Ian Gregory is the co-founder and creative director for the game Masquerada: Songs and Shadows. We recently chatted with him about the game’s unique narrative and social commentary.
Tell me a little bit about Masquerada. What makes it unique?
I think what makes Masquerada unique is that we’re really trying to focus on the story more than anything else. So it’s actually a very linear experience, but it’s paced in such way that it feels as though you’re going through a really good show that you’re playing through. Aside from that, combat is unique in the sense that you can play both in real time or while paused. When you’re playing in real time, more often than not you’re going to be playing one character, running around and doing things, but whenever you pause you start giving instructions to your whole party. So you actually get two very different game play feels. One feels more Diablo-ish or MOBA-ish, while on the other hand you have something that feels tactical, with a more Baldur’s Gate feel to it.
I also noticed as I was playing that the story has some class themes. What are you trying to say about poverty or class or those sort of things?

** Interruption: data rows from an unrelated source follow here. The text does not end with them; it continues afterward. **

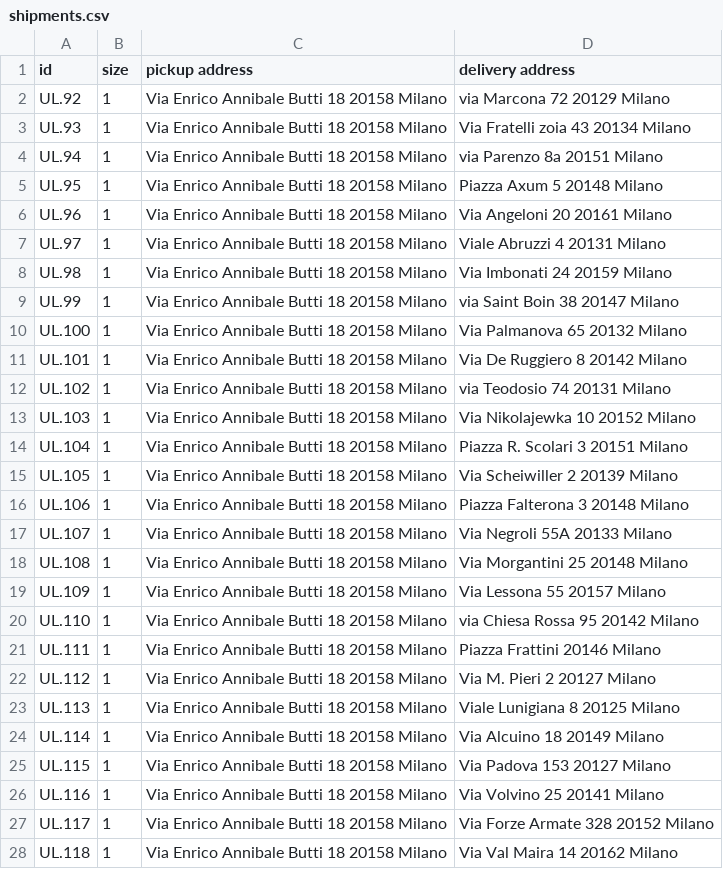
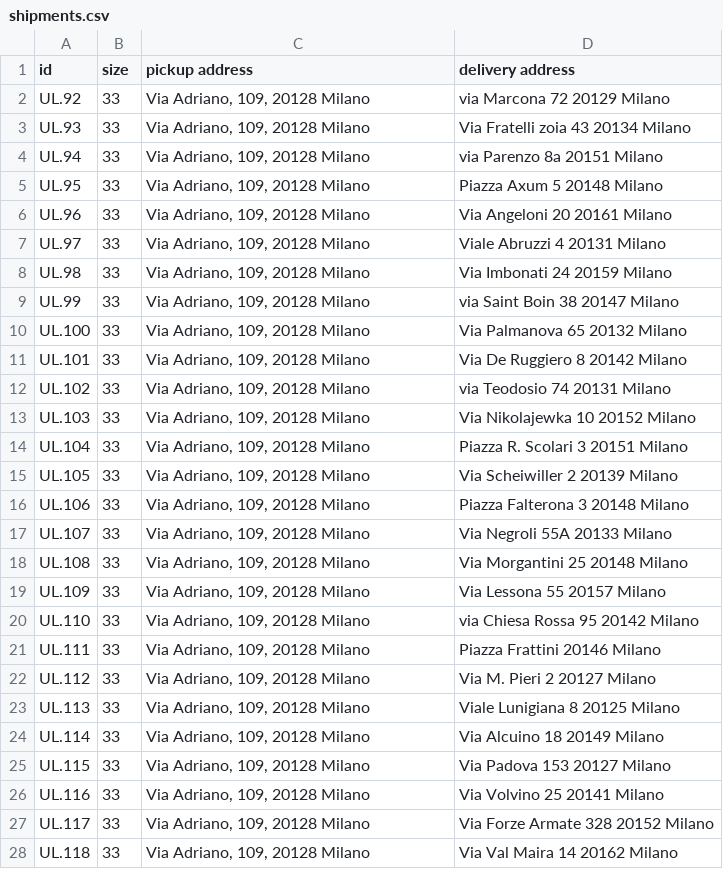
Before and after one commit to robzan8/taac, a CSV file: data/shipments.csv, drawn as a sheet; only a part is shown; the diff covers the shown part only.

```diff
--- a/data/shipments.csv
+++ b/data/shipments.csv
@@ -1,28 +1,28 @@
 id,size,pickup address,delivery address
-UL.92,1,Via Enrico Annibale Butti 18 20158 Milano,via Marcona 72 20129 Milano
-UL.93,1,Via Enrico Annibale Butti 18 20158 Milano,Via Fratelli zoia 43 20134 Milano
-UL.94,1,Via Enrico Annibale Butti 18 20158 Milano,via Parenzo 8a 20151 Milano
-UL.95,1,Via Enrico Annibale Butti 18 20158 Milano,Piazza Axum 5 20148 Milano
-UL.96,1,Via Enrico Annibale Butti 18 20158 Milano,Via Angeloni 20 20161 Milano
-UL.97,1,Via Enrico Annibale Butti 18 20158 Milano,Viale Abruzzi 4 20131 Milano
-UL.98,1,Via Enrico Annibale Butti 18 20158 Milano,Via Imbonati 24 20159 Milano
-UL.99,1,Via Enrico Annibale Butti 18 20158 Milano,via Saint Boin 38 20147 Milano
-UL.100,1,Via Enrico Annibale Butti 18 20158 Milano,Via Palmanova 65 20132 Milano
-UL.101,1,Via Enrico Annibale Butti 18 20158 Milano,Via De Ruggiero 8 20142 Milano
-UL.102,1,Via Enrico Annibale Butti 18 20158 Milano,via Teodosio 74 20131 Milano
-UL.103,1,Via Enrico Annibale Butti 18 20158 Milano,Via Nikolajewka 10 20152 Milano
-UL.104,1,Via Enrico Annibale Butti 18 20158 Milano,Piazza R. Scolari 3 20151 Milano
-UL.105,1,Via Enrico Annibale Butti 18 20158 Milano,Via Scheiwiller 2 20139 Milano
-UL.106,1,Via Enrico Annibale Butti 18 20158 Milano,Piazza Falterona 3 20148 Milano
-UL.107,1,Via Enrico Annibale Butti 18 20158 Milano,Via Negroli 55A 20133 Milano
-UL.108,1,Via Enrico Annibale Butti 18 20158 Milano,Via Morgantini 25 20148 Milano
-UL.109,1,Via Enrico Annibale Butti 18 20158 Milano,Via Lessona 55 20157 Milano
-UL.110,1,Via Enrico Annibale Butti 18 20158 Milano,via Chiesa Rossa 95 20142 Milano
-UL.111,1,Via Enrico Annibale Butti 18 20158 Milano,Piazza Frattini 20146 Milano
-UL.112,1,Via Enrico Annibale Butti 18 20158 Milano,Via M. Pieri 2 20127 Milano
-UL.113,1,Via Enrico Annibale Butti 18 20158 Milano,Viale Lunigiana 8 20125 Milano
-UL.114,1,Via Enrico Annibale Butti 18 20158 Milano,Via Alcuino 18 20149 Milano
-UL.115,1,Via Enrico Annibale Butti 18 20158 Milano,Via Padova 153 20127 Milano
-UL.116,1,Via Enrico Annibale Butti 18 20158 Milano,Via Volvino 25 20141 Milano
-UL.117,1,Via Enrico Annibale Butti 18 20158 Milano,Via Forze Armate 328 20152 Milano
-UL.118,1,Via Enrico Annibale Butti 18 20158 Milano,Via Val Maira 14 20162 Milano
+UL.92,33,"Via Adriano, 109, 20128 Milano",via Marcona 72 20129 Milano
+UL.93,33,"Via Adriano, 109, 20128 Milano",Via Fratelli zoia 43 20134 Milano
+UL.94,33,"Via Adriano, 109, 20128 Milano",via Parenzo 8a 20151 Milano
+UL.95,33,"Via Adriano, 109, 20128 Milano",Piazza Axum 5 20148 Milano
+UL.96,33,"Via Adriano, 109, 20128 Milano",Via Angeloni 20 20161 Milano
+UL.97,33,"Via Adriano, 109, 20128 Milano",Viale Abruzzi 4 20131 Milano
+UL.98,33,"Via Adriano, 109, 20128 Milano",Via Imbonati 24 20159 Milano
+UL.99,33,"Via Adriano, 109, 20128 Milano",via Saint Boin 38 20147 Milano
+UL.100,33,"Via Adriano, 109, 20128 Milano",Via Palmanova 65 20132 Milano
+UL.101,33,"Via Adriano, 109, 20128 Milano",Via De Ruggiero 8 20142 Milano
+UL.102,33,"Via Adriano, 109, 20128 Milano",via Teodosio 74 20131 Milano
+UL.103,33,"Via Adriano, 109, 20128 Milano",Via Nikolajewka 10 20152 Milano
+UL.104,33,"Via Adriano, 109, 20128 Milano",Piazza R. Scolari 3 20151 Milano
+UL.105,33,"Via Adriano, 109, 20128 Milano",Via Scheiwiller 2 20139 Milano
+UL.106,33,"Via Adriano, 109, 20128 Milano",Piazza Falterona 3 20148 Milano
+UL.107,33,"Via Adriano, 109, 20128 Milano",Via Negroli 55A 20133 Milano
+UL.108,33,"Via Adriano, 109, 20128 Milano",Via Morgantini 25 20148 Milano
+UL.109,33,"Via Adriano, 109, 20128 Milano",Via Lessona 55 20157 Milano
+UL.110,33,"Via Adriano, 109, 20128 Milano",via Chiesa Rossa 95 20142 Milano
+UL.111,33,"Via Adriano, 109, 20128 Milano",Piazza Frattini 20146 Milano
+UL.112,33,"Via Adriano, 109, 20128 Milano",Via M. Pieri 2 20127 Milano
+UL.113,33,"Via Adriano, 109, 20128 Milano",Viale Lunigiana 8 20125 Milano
+UL.114,33,"Via Adriano, 109, 20128 Milano",Via Alcuino 18 20149 Milano
+UL.115,33,"Via Adriano, 109, 20128 Milano",Via Padova 153 20127 Milano
+UL.116,33,"Via Adriano, 109, 20128 Milano",Via Volvino 25 20141 Milano
+UL.117,33,"Via Adriano, 109, 20128 Milano",Via Forze Armate 328 20152 Milano
+UL.118,33,"Via Adriano, 109, 20128 Milano",Via Val Maira 14 20162 Milano
```
Also changed, not shown: 122 edited cells elsewhere in this file, data/shipments_geocoded.csv, data/solution.csv, 2 other files.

The one thing that defines this particular city is that masks are the only way to use magic. Because no one knows how to make masks anymore, they’re a diminishing commodity. That means only the very rich have them, and that creates a very clear divide in the city. You literally wear your wealth on your face. There’s something more important than just wealth in this as well, because this is a city that is atheistic. They don’t believe in gods. So when an individual dies he’s gone. They believe that he’s gone forever. So as humans they need to deal with this loss of life, and how they do it is that when you pass away, a song is written for you. Your hopes, your dreams—everything gets encompassed in this song. But only people with masks are allowed to have songs. So that means there’s this whole class of people who are literally forgotten upon death.
If you had to narrow it down to one thing, what do you hope a player gains from their experience with your game?
Aside from gameplay, a bigger picture idea is we want people to get in touch with their humanity. There are a lot of very human stories [in this game]. For each of the main characters as you follow them through this, you unfold their story, and you see all of them burdened by life and what it’s all about. And yet, they still find a way to rally around each other and make their way through all those difficulties. The humanity of games is what we really want to push.
Last question I like to ask developers is: why do you make games? What drives you to make games?
Joy—the idea of having somebody find joy in what I do. One story that really spoke to me a lot is that in one of our previous games I got an email from a Marine captain who was posted to Afghanistan at the time, and he said, “You know, one thing I look forward to after surviving a mission is to sit down and play your game.” That meant the world to me because it meant that for all the difficulties in life, he could turn to something to make himself happy, and we played a part in that.